═════ Records for this exercise ═════
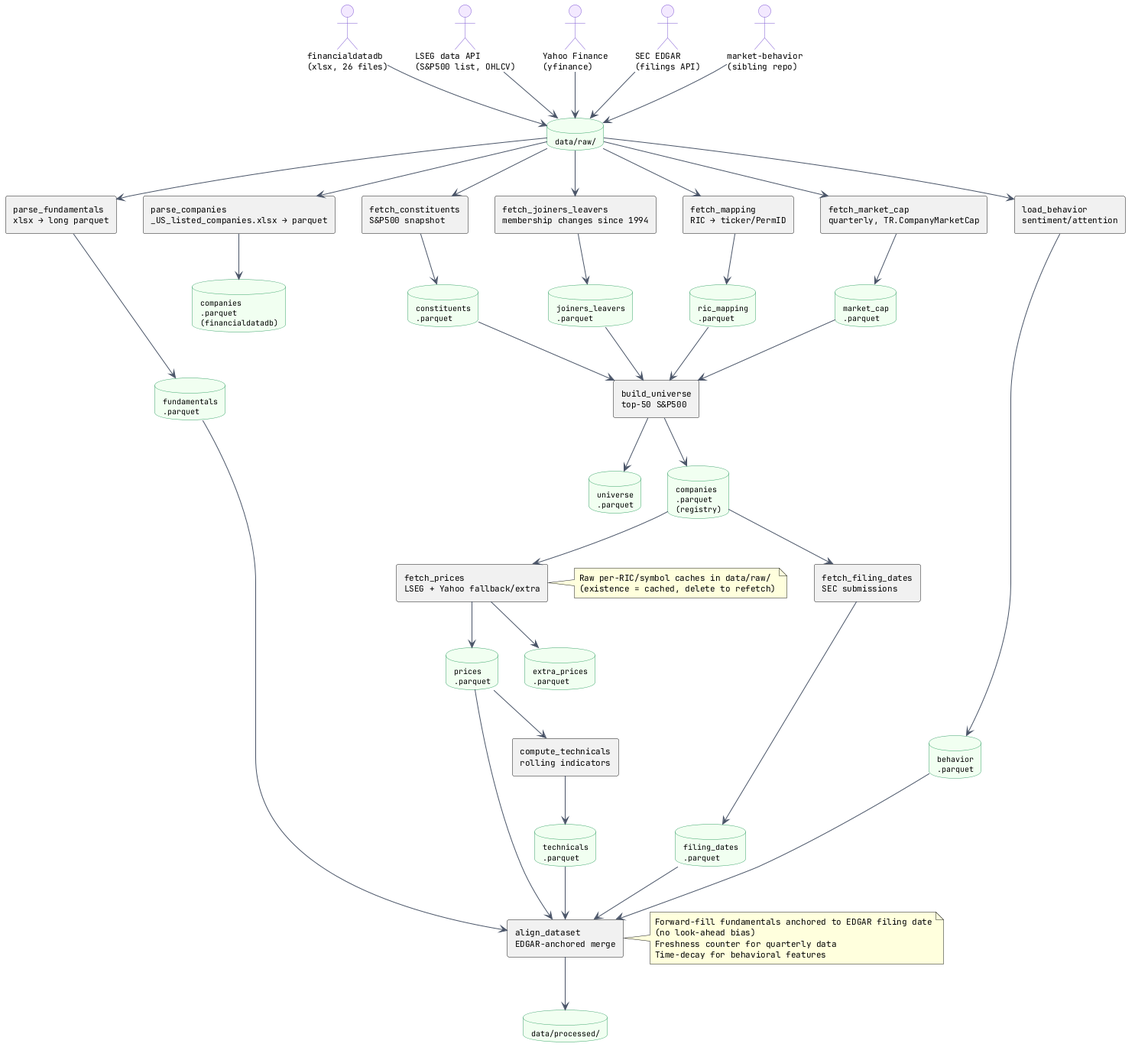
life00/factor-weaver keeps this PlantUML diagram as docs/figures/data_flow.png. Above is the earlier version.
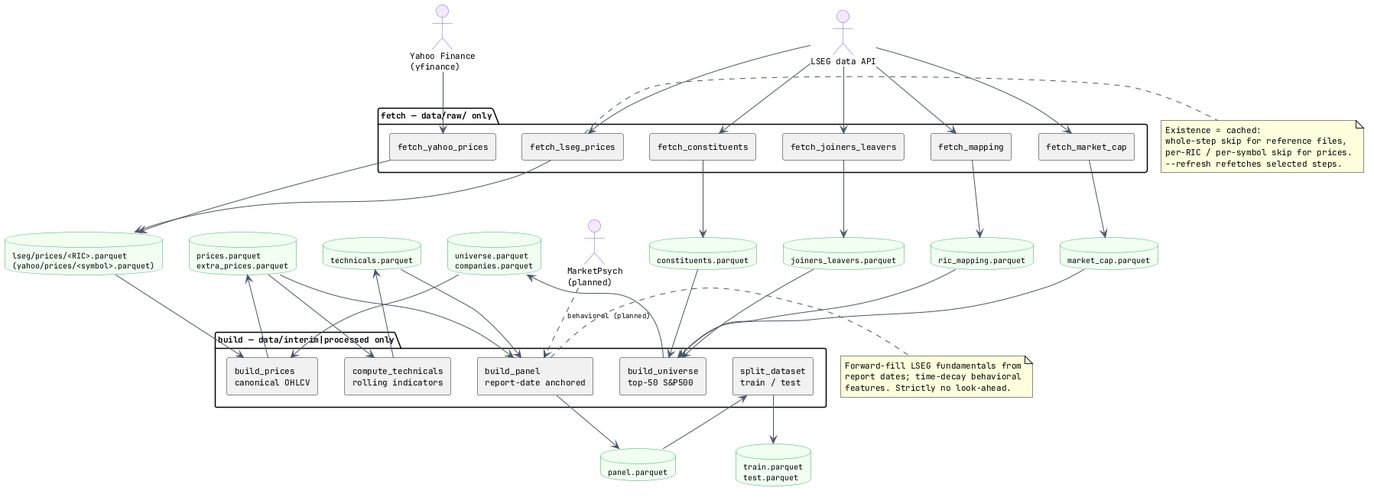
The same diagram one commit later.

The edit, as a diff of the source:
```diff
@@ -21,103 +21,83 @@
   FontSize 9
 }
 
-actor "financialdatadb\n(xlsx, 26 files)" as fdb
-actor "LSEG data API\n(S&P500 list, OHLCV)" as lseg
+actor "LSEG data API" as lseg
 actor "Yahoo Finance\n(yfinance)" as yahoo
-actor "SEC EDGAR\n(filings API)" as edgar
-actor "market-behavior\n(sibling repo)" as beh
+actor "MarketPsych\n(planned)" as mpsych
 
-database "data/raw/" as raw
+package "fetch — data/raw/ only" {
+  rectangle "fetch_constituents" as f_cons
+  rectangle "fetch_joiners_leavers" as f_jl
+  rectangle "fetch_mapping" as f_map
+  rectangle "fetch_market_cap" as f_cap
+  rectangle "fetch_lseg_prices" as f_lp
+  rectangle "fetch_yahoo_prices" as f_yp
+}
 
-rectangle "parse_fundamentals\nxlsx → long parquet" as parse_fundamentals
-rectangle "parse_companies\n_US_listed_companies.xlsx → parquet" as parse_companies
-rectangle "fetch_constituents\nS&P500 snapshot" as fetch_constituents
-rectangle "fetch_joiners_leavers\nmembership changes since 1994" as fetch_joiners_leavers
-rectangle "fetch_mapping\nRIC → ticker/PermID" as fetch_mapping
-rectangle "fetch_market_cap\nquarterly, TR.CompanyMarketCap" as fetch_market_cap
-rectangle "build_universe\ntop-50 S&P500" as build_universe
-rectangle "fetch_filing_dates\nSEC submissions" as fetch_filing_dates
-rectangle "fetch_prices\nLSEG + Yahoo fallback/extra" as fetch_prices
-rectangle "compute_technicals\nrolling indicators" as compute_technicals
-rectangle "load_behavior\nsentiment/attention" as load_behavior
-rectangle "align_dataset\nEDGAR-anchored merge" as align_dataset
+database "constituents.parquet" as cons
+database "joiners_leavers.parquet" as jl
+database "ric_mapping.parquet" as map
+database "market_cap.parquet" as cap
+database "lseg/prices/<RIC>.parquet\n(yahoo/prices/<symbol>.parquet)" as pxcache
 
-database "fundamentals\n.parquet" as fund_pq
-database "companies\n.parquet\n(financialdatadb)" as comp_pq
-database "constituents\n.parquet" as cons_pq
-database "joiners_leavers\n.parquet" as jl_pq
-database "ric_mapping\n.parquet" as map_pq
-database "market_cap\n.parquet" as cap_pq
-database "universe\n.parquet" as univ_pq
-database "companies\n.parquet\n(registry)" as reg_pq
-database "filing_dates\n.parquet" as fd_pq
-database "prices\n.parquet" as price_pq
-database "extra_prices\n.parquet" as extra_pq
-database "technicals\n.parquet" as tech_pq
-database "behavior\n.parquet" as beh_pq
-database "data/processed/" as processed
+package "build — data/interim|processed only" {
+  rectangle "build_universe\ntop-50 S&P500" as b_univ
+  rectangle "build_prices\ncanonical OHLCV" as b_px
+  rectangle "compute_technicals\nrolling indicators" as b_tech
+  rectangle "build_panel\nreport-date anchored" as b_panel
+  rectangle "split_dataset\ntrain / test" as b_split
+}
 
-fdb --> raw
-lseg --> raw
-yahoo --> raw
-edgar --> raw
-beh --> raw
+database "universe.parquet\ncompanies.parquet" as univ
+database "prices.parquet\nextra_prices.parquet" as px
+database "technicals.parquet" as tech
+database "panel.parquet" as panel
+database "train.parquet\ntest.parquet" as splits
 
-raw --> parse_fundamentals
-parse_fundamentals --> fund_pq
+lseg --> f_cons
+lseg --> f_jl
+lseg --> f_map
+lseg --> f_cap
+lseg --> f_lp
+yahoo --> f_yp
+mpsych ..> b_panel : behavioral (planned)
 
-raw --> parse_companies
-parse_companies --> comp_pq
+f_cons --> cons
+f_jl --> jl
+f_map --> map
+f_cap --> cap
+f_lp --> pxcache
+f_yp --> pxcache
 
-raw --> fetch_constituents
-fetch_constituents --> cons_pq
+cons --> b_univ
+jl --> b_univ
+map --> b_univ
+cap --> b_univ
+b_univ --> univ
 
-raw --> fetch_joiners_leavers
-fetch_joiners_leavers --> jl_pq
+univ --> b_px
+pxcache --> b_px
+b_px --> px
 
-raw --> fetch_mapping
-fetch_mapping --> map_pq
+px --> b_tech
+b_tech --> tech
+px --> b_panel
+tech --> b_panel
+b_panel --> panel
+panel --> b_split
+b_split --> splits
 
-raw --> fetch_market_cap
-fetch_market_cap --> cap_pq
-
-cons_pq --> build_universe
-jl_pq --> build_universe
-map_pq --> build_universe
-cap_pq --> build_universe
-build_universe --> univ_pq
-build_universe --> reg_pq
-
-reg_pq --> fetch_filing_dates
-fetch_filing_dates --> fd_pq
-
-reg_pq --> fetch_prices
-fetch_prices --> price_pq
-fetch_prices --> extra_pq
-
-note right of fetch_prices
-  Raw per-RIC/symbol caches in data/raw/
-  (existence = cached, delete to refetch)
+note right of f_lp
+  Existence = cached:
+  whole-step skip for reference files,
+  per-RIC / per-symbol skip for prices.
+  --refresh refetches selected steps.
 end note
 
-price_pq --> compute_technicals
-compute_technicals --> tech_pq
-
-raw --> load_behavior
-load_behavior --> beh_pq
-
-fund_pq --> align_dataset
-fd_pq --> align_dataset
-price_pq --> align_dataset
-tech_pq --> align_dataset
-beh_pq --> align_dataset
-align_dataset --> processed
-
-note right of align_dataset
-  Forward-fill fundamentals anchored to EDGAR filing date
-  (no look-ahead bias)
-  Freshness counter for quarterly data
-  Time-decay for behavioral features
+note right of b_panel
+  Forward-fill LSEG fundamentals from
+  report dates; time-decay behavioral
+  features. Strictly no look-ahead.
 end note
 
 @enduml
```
═════
═════ Records for this exercise ═════
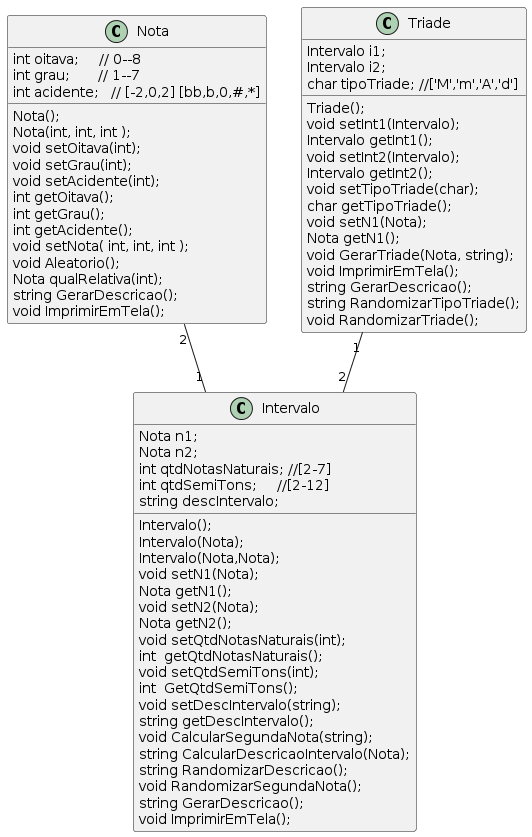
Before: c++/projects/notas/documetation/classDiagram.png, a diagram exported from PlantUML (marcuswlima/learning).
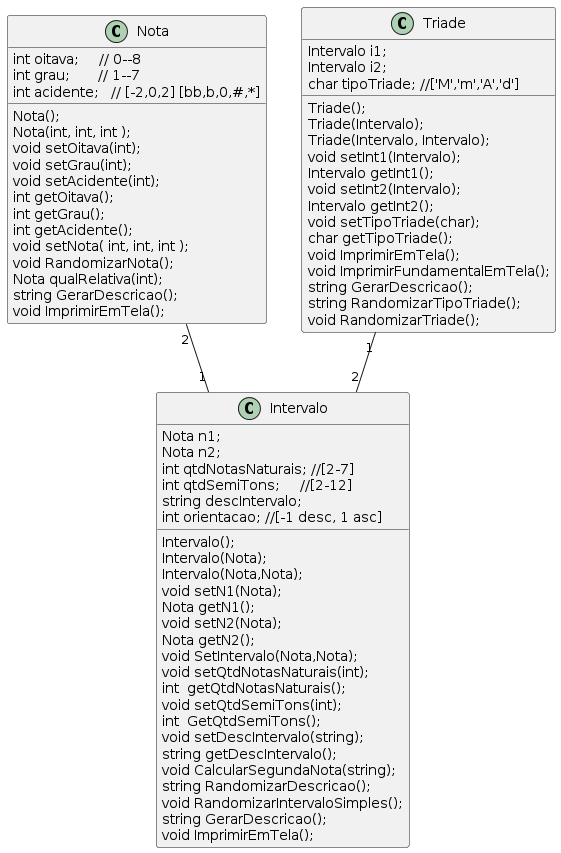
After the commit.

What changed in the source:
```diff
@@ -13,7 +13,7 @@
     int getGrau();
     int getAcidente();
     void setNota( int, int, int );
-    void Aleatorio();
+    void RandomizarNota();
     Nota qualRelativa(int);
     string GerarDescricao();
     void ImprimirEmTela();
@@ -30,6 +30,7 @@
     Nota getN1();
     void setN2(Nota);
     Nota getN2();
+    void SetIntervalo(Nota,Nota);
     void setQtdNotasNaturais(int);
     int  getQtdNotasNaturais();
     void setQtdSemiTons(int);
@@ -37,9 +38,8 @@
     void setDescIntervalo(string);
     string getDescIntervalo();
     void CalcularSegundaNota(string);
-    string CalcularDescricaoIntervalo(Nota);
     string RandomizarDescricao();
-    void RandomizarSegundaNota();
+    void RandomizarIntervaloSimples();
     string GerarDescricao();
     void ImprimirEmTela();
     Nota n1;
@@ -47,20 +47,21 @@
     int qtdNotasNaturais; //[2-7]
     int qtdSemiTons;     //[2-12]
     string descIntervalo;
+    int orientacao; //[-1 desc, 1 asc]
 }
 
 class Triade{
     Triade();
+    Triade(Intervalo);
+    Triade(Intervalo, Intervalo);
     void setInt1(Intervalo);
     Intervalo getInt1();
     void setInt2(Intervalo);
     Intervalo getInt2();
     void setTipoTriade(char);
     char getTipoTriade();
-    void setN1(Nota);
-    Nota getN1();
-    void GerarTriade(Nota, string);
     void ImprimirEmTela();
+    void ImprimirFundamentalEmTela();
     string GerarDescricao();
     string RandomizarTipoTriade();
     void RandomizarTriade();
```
═════
═════ Records for this exercise ═════
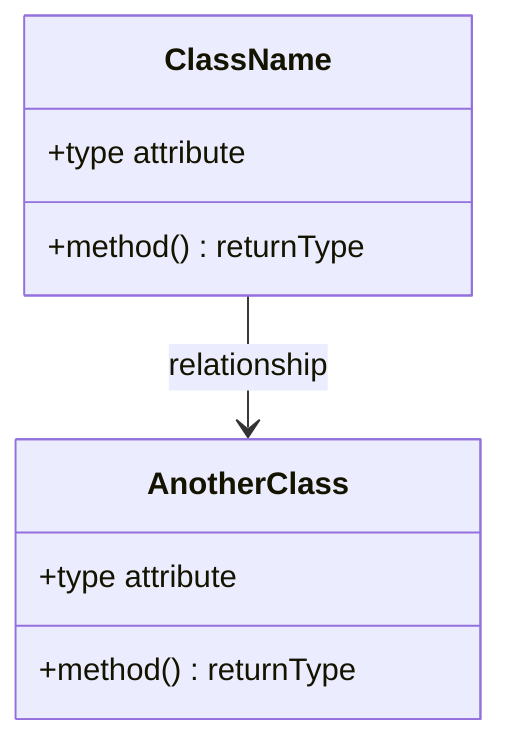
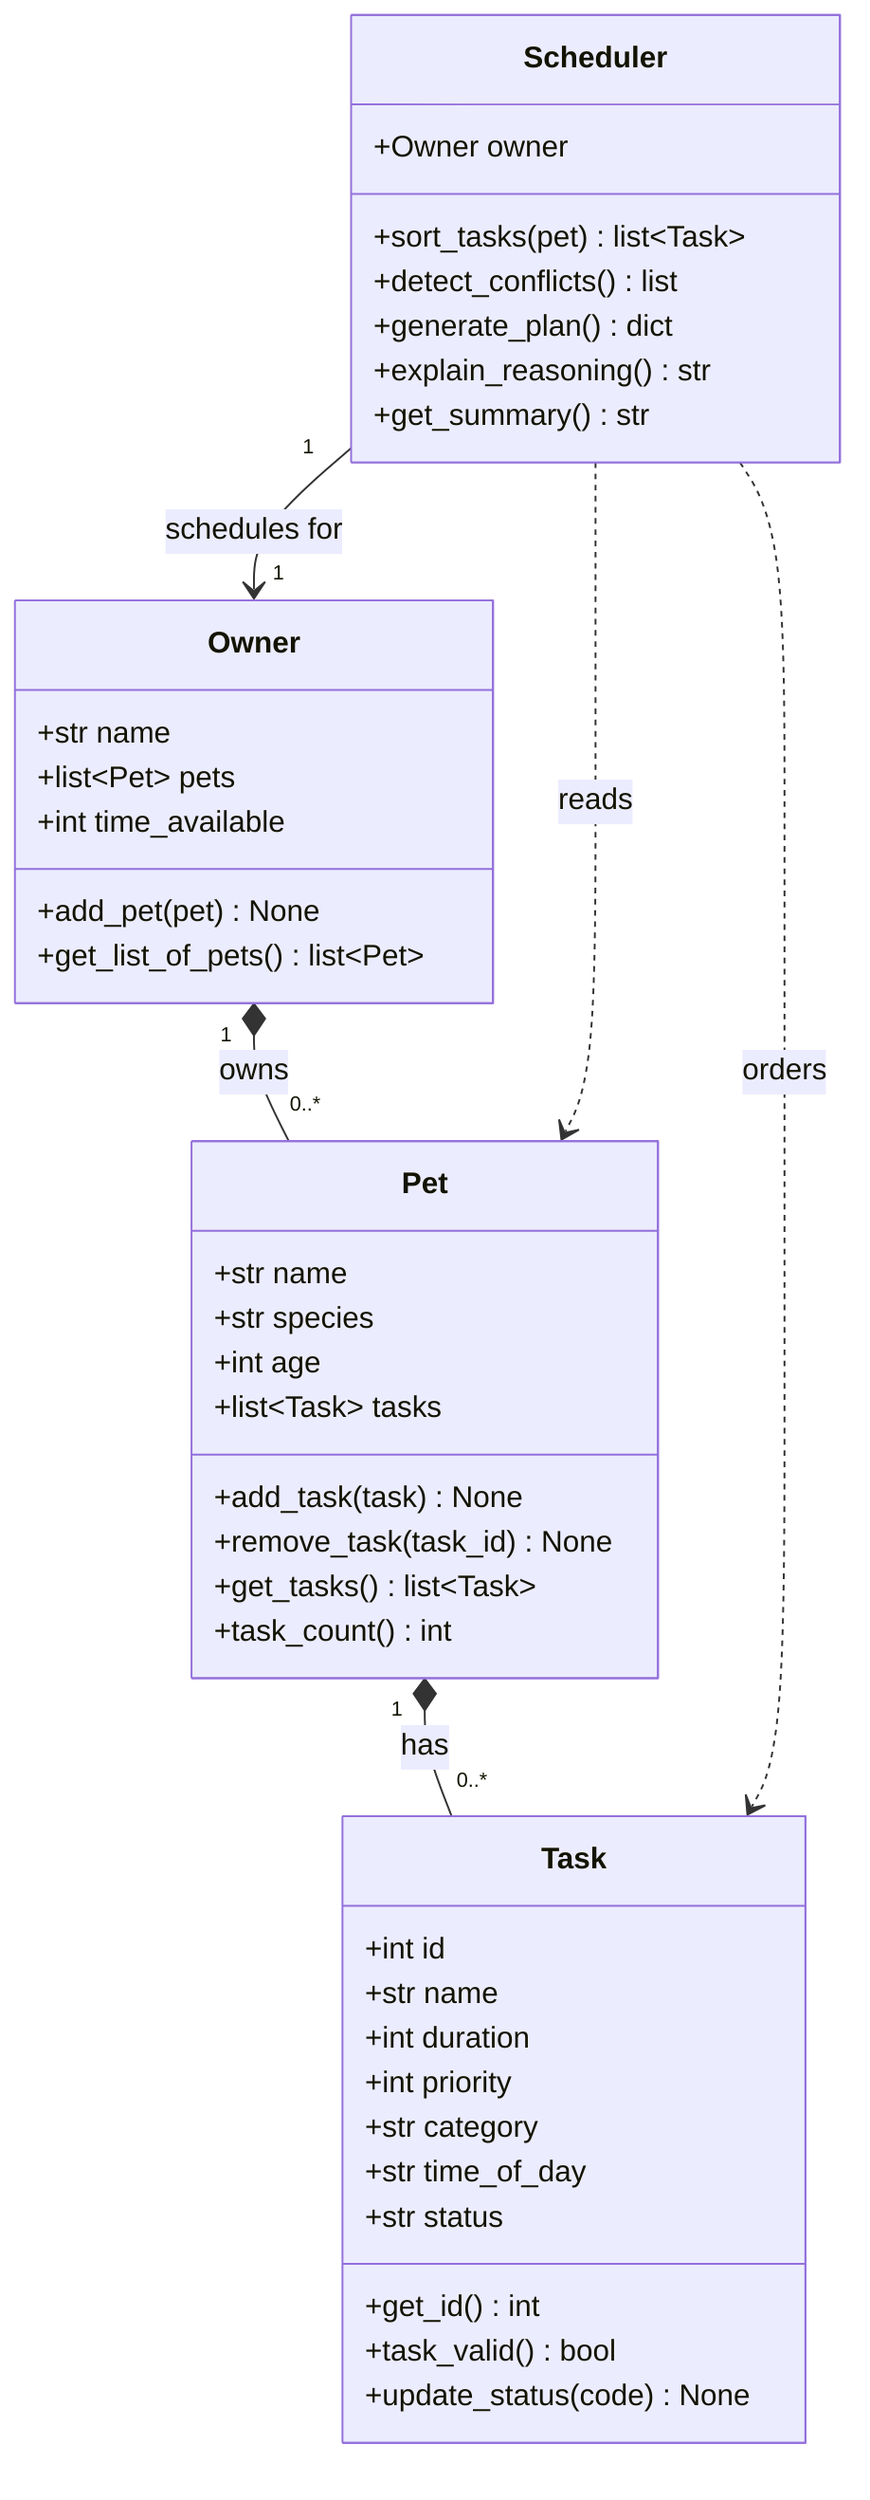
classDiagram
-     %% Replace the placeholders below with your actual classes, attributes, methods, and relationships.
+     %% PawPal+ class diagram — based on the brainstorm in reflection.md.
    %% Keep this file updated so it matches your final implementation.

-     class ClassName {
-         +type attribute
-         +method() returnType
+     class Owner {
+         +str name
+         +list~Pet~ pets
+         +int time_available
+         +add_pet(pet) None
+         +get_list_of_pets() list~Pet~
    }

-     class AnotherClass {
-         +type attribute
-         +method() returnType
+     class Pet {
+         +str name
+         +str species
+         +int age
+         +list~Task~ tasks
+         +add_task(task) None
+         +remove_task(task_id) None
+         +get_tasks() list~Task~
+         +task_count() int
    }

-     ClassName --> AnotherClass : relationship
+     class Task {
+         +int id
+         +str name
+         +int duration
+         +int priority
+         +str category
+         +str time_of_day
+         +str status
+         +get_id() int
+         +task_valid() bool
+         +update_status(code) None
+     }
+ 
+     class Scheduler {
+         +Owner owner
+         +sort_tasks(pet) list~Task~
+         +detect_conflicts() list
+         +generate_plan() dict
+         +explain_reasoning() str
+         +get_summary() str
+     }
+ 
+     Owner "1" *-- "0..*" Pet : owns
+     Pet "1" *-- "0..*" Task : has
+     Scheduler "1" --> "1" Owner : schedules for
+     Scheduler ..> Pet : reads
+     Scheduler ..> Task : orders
═════
What the task asks -
Wherever the word "string" appears in the listing above, copy the whole line.

Answer box -
     string GerarDescricao();
     void setDescIntervalo(string);
     string getDescIntervalo();
     void CalcularSegundaNota(string);
-    string CalcularDescricaoIntervalo(Nota);
     string RandomizarDescricao();
     string GerarDescricao();
     string descIntervalo;
-    void GerarTriade(Nota, string);
     string GerarDescricao();
     string RandomizarTipoTriade();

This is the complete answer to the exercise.